*Task brief:* Could you return each line of the material that has "sheet" in it?

*Given records:*
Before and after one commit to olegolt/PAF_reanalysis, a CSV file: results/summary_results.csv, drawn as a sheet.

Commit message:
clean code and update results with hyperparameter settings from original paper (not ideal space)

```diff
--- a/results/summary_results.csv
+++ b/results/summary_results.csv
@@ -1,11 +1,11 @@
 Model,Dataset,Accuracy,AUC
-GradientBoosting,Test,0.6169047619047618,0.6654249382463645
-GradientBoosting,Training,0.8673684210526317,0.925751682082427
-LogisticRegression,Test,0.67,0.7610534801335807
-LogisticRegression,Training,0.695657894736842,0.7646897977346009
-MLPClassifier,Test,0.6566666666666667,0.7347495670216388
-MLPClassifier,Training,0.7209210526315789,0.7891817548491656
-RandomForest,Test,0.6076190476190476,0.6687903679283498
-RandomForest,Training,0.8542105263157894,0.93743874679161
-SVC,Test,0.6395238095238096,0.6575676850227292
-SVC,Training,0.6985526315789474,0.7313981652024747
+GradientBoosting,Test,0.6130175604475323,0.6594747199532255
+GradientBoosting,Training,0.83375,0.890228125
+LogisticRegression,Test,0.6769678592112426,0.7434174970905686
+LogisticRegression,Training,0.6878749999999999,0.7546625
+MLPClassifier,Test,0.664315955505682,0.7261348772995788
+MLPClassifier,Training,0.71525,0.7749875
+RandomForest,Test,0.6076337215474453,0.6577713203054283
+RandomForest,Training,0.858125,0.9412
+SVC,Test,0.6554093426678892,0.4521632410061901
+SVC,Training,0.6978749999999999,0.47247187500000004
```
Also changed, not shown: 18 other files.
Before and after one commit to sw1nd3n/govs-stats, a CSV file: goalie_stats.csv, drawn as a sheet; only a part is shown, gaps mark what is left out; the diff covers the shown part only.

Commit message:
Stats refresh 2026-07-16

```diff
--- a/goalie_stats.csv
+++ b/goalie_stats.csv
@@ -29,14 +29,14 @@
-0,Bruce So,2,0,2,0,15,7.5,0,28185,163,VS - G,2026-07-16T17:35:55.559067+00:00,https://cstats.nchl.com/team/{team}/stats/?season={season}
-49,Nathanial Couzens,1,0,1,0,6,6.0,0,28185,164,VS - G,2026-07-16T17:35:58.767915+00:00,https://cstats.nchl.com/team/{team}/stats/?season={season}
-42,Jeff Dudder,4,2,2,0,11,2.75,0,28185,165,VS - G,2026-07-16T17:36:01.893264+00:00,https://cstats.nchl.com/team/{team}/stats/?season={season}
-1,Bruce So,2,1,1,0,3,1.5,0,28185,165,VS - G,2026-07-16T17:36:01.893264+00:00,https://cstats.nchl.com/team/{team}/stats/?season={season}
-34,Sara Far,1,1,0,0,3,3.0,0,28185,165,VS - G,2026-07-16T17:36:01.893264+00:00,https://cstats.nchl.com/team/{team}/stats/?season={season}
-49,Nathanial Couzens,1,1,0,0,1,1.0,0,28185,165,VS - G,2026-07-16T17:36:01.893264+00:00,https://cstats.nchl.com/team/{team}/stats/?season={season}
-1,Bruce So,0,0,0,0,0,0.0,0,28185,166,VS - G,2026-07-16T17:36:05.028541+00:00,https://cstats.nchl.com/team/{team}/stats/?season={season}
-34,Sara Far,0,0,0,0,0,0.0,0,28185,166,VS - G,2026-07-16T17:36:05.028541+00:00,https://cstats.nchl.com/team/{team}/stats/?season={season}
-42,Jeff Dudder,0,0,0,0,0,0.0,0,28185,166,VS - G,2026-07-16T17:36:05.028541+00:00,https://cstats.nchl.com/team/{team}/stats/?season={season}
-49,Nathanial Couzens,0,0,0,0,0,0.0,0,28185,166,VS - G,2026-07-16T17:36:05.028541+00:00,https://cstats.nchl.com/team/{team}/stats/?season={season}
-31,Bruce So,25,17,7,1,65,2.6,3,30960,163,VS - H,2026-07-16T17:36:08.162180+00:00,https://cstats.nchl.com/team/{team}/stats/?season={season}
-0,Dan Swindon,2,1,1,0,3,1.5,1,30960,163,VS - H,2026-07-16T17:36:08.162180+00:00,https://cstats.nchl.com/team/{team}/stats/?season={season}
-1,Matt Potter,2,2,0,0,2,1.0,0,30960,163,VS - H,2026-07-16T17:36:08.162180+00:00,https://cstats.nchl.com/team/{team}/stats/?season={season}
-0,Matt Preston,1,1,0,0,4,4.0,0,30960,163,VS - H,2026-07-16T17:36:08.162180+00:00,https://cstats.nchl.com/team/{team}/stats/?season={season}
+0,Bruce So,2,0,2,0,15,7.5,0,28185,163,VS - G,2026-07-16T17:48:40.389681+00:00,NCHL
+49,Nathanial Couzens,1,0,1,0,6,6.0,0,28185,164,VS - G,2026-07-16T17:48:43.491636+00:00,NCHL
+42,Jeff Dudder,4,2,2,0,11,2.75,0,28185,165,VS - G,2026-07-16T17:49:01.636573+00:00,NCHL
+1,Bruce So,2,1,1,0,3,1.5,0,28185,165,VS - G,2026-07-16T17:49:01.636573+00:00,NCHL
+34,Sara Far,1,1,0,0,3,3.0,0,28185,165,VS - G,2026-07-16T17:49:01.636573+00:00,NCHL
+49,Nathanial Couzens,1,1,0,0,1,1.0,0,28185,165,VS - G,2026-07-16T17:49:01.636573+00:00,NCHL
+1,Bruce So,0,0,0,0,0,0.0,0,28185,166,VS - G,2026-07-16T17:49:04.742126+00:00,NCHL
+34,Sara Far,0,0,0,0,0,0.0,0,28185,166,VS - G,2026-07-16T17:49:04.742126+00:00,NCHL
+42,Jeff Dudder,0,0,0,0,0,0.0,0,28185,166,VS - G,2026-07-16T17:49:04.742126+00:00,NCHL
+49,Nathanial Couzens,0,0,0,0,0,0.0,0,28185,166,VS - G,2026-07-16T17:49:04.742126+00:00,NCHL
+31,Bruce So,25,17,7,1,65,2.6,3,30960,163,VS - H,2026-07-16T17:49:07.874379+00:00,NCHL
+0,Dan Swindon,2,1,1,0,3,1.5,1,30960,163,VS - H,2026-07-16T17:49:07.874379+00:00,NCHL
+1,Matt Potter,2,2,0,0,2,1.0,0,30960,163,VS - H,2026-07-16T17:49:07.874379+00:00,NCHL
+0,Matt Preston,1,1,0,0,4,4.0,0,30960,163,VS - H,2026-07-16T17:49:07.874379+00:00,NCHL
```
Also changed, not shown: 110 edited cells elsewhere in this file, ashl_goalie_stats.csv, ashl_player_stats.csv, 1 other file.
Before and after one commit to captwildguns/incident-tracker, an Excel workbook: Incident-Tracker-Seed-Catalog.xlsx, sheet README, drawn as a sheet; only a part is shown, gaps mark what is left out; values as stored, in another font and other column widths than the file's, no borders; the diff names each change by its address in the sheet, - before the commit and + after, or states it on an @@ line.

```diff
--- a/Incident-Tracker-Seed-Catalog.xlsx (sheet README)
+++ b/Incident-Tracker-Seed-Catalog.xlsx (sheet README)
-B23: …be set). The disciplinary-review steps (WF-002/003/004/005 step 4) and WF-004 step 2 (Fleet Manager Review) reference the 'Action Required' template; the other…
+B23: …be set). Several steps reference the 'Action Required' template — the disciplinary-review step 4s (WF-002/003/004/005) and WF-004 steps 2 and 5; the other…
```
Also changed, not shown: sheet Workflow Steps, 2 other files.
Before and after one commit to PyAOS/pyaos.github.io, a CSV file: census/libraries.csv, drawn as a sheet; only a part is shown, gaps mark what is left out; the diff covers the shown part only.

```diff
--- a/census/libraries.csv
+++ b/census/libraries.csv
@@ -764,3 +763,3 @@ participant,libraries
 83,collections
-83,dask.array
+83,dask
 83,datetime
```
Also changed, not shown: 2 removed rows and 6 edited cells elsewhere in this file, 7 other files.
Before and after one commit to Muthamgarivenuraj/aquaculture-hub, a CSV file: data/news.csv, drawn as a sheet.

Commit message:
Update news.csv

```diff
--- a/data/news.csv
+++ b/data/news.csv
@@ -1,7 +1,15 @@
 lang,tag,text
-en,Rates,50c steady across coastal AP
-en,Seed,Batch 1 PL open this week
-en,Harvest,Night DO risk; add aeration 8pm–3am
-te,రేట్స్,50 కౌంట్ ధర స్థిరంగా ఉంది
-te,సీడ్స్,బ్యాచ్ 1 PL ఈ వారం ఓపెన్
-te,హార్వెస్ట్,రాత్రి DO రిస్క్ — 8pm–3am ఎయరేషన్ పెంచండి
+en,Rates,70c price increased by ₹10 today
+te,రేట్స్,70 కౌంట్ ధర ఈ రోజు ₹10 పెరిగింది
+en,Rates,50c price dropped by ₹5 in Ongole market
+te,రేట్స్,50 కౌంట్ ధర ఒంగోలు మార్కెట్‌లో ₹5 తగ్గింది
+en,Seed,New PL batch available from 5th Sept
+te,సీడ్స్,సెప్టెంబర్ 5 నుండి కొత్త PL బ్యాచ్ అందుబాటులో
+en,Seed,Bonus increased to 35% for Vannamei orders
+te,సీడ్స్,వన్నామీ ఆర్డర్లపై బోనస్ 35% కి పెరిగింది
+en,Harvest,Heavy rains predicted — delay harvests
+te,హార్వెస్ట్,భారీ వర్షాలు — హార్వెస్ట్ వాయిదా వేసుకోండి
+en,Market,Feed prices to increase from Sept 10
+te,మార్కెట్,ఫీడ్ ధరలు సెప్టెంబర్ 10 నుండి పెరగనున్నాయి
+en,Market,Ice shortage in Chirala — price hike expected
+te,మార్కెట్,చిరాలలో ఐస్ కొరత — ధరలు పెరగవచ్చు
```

*Exercise output:*
Before and after one commit to olegolt/PAF_reanalysis, a CSV file: results/summary_results.csv, drawn as a sheet.
Before and after one commit to sw1nd3n/govs-stats, a CSV file: goalie_stats.csv, drawn as a sheet; only a part is shown, gaps mark what is left out; the diff covers the shown part only.
Before and after one commit to captwildguns/incident-tracker, an Excel workbook: Incident-Tracker-Seed-Catalog.xlsx, sheet README, drawn as a sheet; only a part is shown, gaps mark what is left out; values as stored, in another font and other column widths than the file's, no borders; the diff names each change by its address in the sheet, - before the commit and + after, or states it on an @@ line.
--- a/Incident-Tracker-Seed-Catalog.xlsx (sheet README)
+++ b/Incident-Tracker-Seed-Catalog.xlsx (sheet README)
Also changed, not shown: sheet Workflow Steps, 2 other files.
Before and after one commit to PyAOS/pyaos.github.io, a CSV file: census/libraries.csv, drawn as a sheet; only a part is shown, gaps mark what is left out; the diff covers the shown part only.
Before and after one commit to Muthamgarivenuraj/aquaculture-hub, a CSV file: data/news.csv, drawn as a sheet.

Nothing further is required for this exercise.